Wes Anderson’s latest film, The French Dispatch, is perhaps his most eccentric offering to date.

Wes Anderson is a polarising filmmaker and there’s generally a distinct line drawn between those who love his work and those who loathe it. From his low budget debut Bottle Rocket to the cult classic The Royal Tenenbaums, his has been a steady career paved with cinematic oddities such as Rushmore, The Life Aquatic with Steve Zissou and The Darjeeling Limited.

His latest treat is The French Dispatch, a quirky anthology film which reaches peak ‘Anderson’ and is perhaps his most eccentric offering to date – and possibly the most inaccessible for those unfamiliar with this auteur.

Chronicling the final publication from the French foreign bureau of a renowned American newspaper, the film is comprised of three stories as told through journalist pitches to the Chief Editor, each telling an odd story of quirky characters and their extraordinary circumstances. These episodes are bookended by the comings and goings of the editor’s office, which is a narrative unto its own.

Bill Murray plays Arthur Howitzer Jr., who dies during the opening of the film. From this moment we track back to the final issue of the newspaper and follow his peculiar process of assigning stories and negotiating style with the various writers.

Owen Wilson provides a momentary interlude to guide the viewer through the past and present of a fictional town named Ennui-sur Blasé, before Tilda Swinton presents a narrative lecture of the first story – ‘The Concrete Masterpiece’ – telling of a mentally disturbed murderer and artistic genius (Benicio Del Toro) who resides in prison and is hoodwinked by a trio of shrewd art dealers.

The second story – ‘Revisions to a Manifesto’ – tells of a young revolutionary and student (Timothée Chalemet) who begins an intimate relationship with a Dispatch journalist (Francis McDormand) that helps him to complete his manifesto, ultimately authoring most of its content.

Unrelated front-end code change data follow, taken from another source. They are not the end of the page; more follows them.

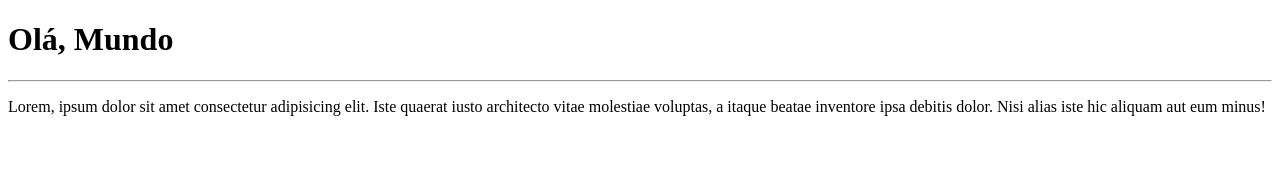
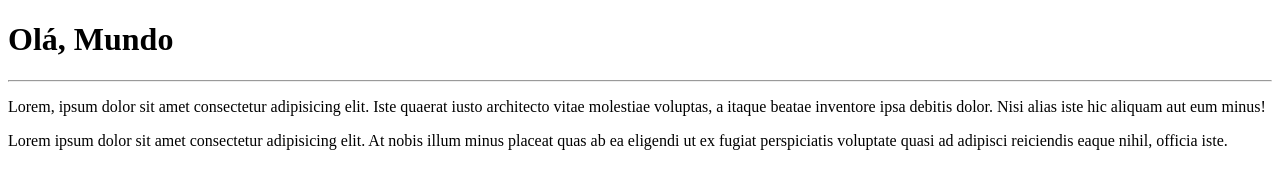
Before and after one commit to eniofranco/OlaMundo, a plain HTML site: page site-exemplo/index.html in a window 1280 px wide. Drawn offline with Linux system fonts and the light colour scheme.

Commit message:
adicionei paragrafo

```diff
--- a/site-exemplo/index.html
+++ b/site-exemplo/index.html
@@ -9,5 +9,6 @@
     <h1>Olá, Mundo</h1>
     <hr>
     <p>Lorem, ipsum dolor sit amet consectetur adipisicing elit. Iste quaerat iusto architecto vitae molestiae voluptas, a itaque beatae inventore ipsa debitis dolor. Nisi alias iste hic aliquam aut eum minus!</p>
+    <p>Lorem ipsum dolor sit amet consectetur adipisicing elit. At nobis illum minus placeat quas ab ea eligendi ut ex fugiat perspiciatis voluptate quasi ad adipisci reiciendis eaque nihil, officia iste.</p>
 </body>
 </html>
```
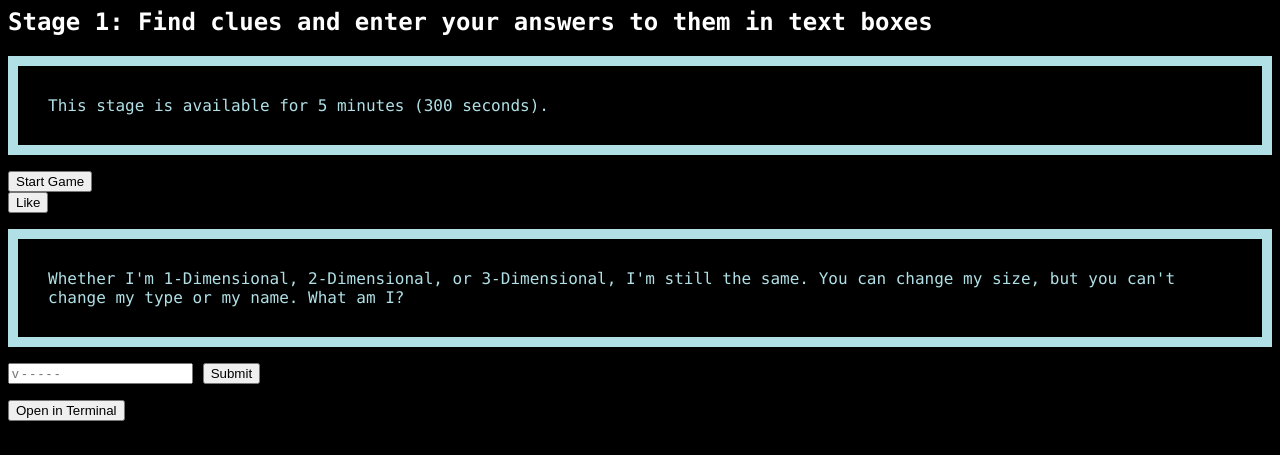
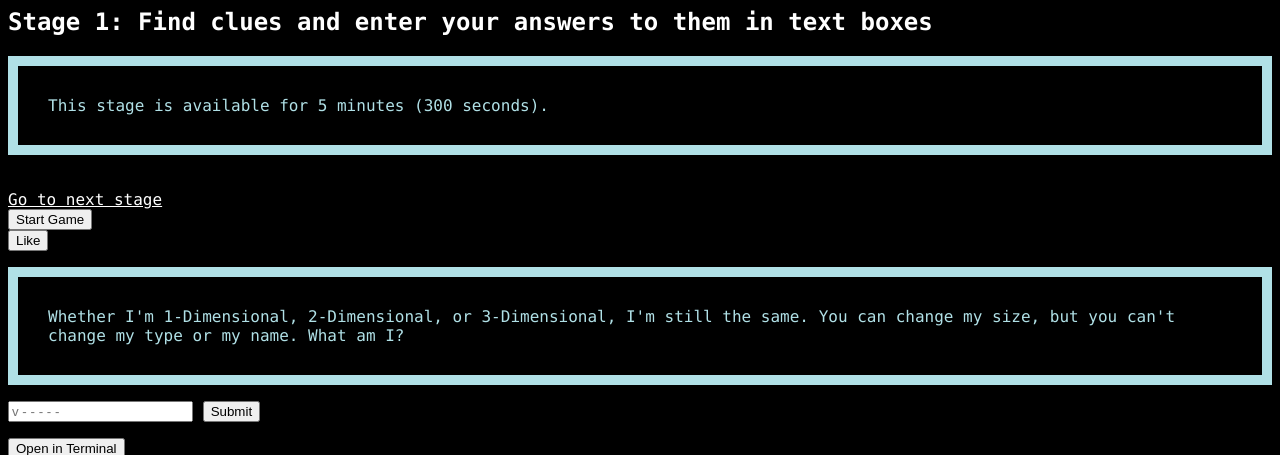
Before and after one commit to CS222-UIUC/course-project-group-13, a Django app: page /stageone in a window 1280 px wide. Shown: the top 455 px of the page. Run offline with Django 4.2, Linux system fonts and the light colour scheme.

Commit message:
Added ability to go to next stage
In the future, we will only allow this option after all the puzzles of this stage are completed

```diff
--- a/website/templates/stageone.html
+++ b/website/templates/stageone.html
@@ -33,6 +33,8 @@
 <!-- Start Timer -->
 
 <p>This stage is available for 5 minutes (300 seconds).</p>
+<br>
+<a href="stagetwo.html">Go to next stage</a> <br>
 
 <button onclick="setTimeout(myFunction, 300000);">Start Game</button>
 
@@ -42,6 +44,7 @@ function myFunction() {
 }
 </script>
 
+<form action="game-begin.html" method="POST">
 
 <!-- Puzzles and Features -->
 {% for message in messages %}
```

The closing segment – ‘The Private Dining Room of the Police Commissioner’– is an elaborate tale of kidnapping, pursuit and culinary deception, as told by a Dispatch journalist (Geoffrey Wright) to a popular talkshow host (Liev Schreiber). It is the longest of the segments and perhaps the most comical.

It must be said that The French Dispatch is not a film that is easily absorbed with one viewing. It is, at first, a visceral delight with Anderson’s trademark style dominating every single frame of its 103-minute running time.

If his hallmark use of fairytale world-building and cartoon-like productions has proven to be off-putting to you, then give this film a wide berth. If, however, those magical and unconventional musings ignite your imagination, then the film will shift your brain into overdrive. It’s his most outlandish and idiosyncratic work to date, requiring patience and a basic knowledge of French cinema to fully appreciate its intricacies.

If Anderson were to channel Woody Allen and Paul Thomas Anderson, this might be the result. It is at times neurotic and existential, with a rich tapestry of characters working on a very distinct canvas. With a who’s-who of Hollywood talent, it features his most impressive ensemble cast – most of whom are under-utilised in cameos, which might suggest other stories intended but not included in the final cut. Amongst the cavalcade of stars are Elizabeth Moss, Christoph Waltz, Willem Dafoe, Saoirse Ronan, Griffin Dunne and Jason Schwartzman – all given little to do except to add pizzazz to Anderson’s vision.

If this reviewer had the benefit of a second viewing then it might be a very different perspective on offer, yet what is obvious is that The French Dispatch will test the patience of some, while invigorating others. It’s a smorgasbord of avant-garde Easter eggs and cinematic winks, and only upon a revisit can it begin to be fully appreciated.

In cinemas: December 9
Starring: Timothée Chalamet, Bill Murray, Tilda Swinton
Directed by: Wes Anderson